The truth is that the structure of the day-to-day football operation in Miami won't be rocked much by Parcells slipping out the door. It was always Parcells' goal to become more of a sounding board for others, rather than to lead, something he entrusted Ireland and Sparano to do. In the spring, with the organization moving in lockstep, and the coaches and personnel folks rarely hearing ideas shot down much by Parcells anymore as a singular vision took hold, the Kingfish slowly started to withdraw.
It makes sense, too. The reason Parcells plucked Sparano and Ireland from Dallas to begin with is because they bought in part and parcel to the ideals he believed in, and that's also why Miami is flooded with ex-Cowboy employees like assistant head coach/secondary Todd Bowles, defensive line coach Kacy Rodgers, quarterbacks coach David Lee, assistant director of player personnel Brian Gaine and player personnel administrator Chris Shea. They carry out the vision that Parcells had, because their vision mirrors his.
So where will Miami miss Parcells?
Well, he's made it clear to the powers-that-be with the Dolphins that he's there if they need him for advice, being 70 miles north in Jupiter, and, in this technological day and age, it wouldn't be hard to get some game film up there for his review.
But he will be missed, and perhaps the area it will be felt most is in the accountability his presence seems to inspire in everyone around him. It's something that's not as necessary now, more than 30 months into the job, than it was back when the power troika arrived. Yet, it never hurts to have it, and it'll take the work ethic of all those that were around him to maintain a cultural level Parcells would never let slip.
Those that remained in the Dallas organization after Parcells left there in 2006, Sparano and Ireland among them, have the experience of seeing those standards slide. There's confidence here that won't happen again.
"Bill feels comfortable in that regard," said one source. "With Tony and Jeff, he's got two guys that share the same beliefs that Bill had, and have the same style in going about it."
In some ways, it'll be up to those on the personnel and coaching side. In others, it'll be up to the players, who won't have the natural kick-in-the-rear of looking over and seeing Parcells in a golf cart at practice, or those "mentor moments" when the man himself would pull them aside and give them that little piece of advice that only a guy of his experience could.
But it's also important to remember that for the players, there's one distinct difference between this situation and those in New York or New England or Dallas. Here, Parcells isn't, and was never, the coach.
"Tony's out front, he's the voice of the team," said another source. "Bill was never that, it's been Tony since Day 1 and that's by design, so we'll really go about things the same way."
At the same time, everyone recognizes that Parcells will be missed.

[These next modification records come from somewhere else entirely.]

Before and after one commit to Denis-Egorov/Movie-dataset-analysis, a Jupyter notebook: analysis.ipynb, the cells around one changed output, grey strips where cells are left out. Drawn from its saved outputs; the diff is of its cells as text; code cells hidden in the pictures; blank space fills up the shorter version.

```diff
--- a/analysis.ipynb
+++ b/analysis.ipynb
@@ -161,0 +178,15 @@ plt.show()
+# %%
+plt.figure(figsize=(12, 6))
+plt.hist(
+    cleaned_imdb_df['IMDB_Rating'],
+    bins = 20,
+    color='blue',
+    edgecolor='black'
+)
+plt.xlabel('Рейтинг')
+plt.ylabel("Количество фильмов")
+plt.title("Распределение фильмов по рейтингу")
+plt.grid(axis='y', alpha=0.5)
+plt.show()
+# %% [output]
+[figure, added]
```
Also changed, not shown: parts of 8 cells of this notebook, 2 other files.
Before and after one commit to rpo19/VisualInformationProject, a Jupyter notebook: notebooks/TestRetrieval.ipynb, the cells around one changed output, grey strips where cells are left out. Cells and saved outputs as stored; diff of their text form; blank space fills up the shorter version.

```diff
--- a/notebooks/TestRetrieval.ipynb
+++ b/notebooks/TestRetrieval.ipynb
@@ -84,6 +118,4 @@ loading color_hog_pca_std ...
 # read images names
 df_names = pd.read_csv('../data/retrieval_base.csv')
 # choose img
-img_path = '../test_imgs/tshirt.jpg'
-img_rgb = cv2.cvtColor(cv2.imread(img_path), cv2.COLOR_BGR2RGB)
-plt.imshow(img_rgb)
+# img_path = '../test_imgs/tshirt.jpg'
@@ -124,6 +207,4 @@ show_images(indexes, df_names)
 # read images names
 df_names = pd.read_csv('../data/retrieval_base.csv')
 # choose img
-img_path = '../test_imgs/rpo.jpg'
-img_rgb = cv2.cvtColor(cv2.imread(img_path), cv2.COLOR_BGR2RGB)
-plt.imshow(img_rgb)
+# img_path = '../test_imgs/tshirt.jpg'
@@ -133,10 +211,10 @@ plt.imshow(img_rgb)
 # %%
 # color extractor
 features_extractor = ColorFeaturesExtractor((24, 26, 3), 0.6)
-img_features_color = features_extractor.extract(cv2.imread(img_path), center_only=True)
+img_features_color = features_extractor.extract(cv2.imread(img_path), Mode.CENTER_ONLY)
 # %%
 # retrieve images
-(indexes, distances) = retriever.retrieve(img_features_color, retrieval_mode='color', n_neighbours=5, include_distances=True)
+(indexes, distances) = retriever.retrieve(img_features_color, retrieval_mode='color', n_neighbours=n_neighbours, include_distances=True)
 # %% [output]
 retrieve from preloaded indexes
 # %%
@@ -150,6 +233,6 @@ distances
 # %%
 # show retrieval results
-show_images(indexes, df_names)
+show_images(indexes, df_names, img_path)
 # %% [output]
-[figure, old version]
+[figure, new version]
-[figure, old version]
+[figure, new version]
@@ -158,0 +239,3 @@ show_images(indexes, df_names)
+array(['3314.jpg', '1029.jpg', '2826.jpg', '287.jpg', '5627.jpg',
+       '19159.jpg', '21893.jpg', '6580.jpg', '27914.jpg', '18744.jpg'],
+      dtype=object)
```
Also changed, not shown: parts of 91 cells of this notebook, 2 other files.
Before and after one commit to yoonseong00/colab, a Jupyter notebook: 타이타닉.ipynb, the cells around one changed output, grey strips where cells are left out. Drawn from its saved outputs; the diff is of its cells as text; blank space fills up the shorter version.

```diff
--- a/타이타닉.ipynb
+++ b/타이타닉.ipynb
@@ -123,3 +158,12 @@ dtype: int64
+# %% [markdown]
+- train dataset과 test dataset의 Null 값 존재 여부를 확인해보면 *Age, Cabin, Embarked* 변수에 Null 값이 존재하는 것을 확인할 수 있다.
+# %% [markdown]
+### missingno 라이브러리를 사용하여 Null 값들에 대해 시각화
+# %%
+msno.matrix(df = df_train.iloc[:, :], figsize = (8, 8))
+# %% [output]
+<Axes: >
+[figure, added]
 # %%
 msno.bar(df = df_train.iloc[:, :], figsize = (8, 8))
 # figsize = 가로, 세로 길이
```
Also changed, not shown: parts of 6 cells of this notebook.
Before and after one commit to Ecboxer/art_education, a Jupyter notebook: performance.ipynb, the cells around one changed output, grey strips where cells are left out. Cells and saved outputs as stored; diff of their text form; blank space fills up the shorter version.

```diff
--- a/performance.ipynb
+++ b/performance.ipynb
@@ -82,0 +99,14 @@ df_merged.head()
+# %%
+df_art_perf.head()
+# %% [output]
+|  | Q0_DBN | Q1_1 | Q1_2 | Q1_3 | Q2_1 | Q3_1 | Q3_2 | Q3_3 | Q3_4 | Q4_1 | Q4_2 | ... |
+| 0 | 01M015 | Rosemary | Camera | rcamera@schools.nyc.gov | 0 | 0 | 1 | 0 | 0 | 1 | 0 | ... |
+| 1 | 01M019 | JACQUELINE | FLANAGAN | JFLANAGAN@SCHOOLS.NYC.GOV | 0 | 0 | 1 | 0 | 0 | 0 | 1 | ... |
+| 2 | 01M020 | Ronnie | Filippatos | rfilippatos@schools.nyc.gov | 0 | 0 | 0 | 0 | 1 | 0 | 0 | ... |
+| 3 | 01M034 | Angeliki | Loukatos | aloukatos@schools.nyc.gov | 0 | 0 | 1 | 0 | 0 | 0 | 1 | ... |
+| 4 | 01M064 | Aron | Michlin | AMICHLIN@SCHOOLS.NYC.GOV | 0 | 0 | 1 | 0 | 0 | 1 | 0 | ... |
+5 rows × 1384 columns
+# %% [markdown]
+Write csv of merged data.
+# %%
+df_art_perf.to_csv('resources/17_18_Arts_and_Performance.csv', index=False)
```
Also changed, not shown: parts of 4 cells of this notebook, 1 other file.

But the Dolphins brass appears to be attacking that the same way Parcells would -- by sidestepping excuses and embracing any increased responsibility that will come along with it.
The door is, indeed, wide open for Parcells to be a part of the team's free-agent meetings and draft talks in the winter and spring, and he's not exactly out-of-touch with people within the organization now. What's left behind, too, is a roster that he built with Ireland and Sparano that has just four 30-somethings on it, one of whom is the long-snapper and another of whom is the backup quarterback.
Parcells again is pulling away from an organization in vastly better shape than he found it, just like he did in New York (twice), New England and Dallas. But this time his fingerprints extended off the roster and into every area of Miami's football operation.
And now, we get to see how deep an impact he's had not so much on the football team, but on the people around him.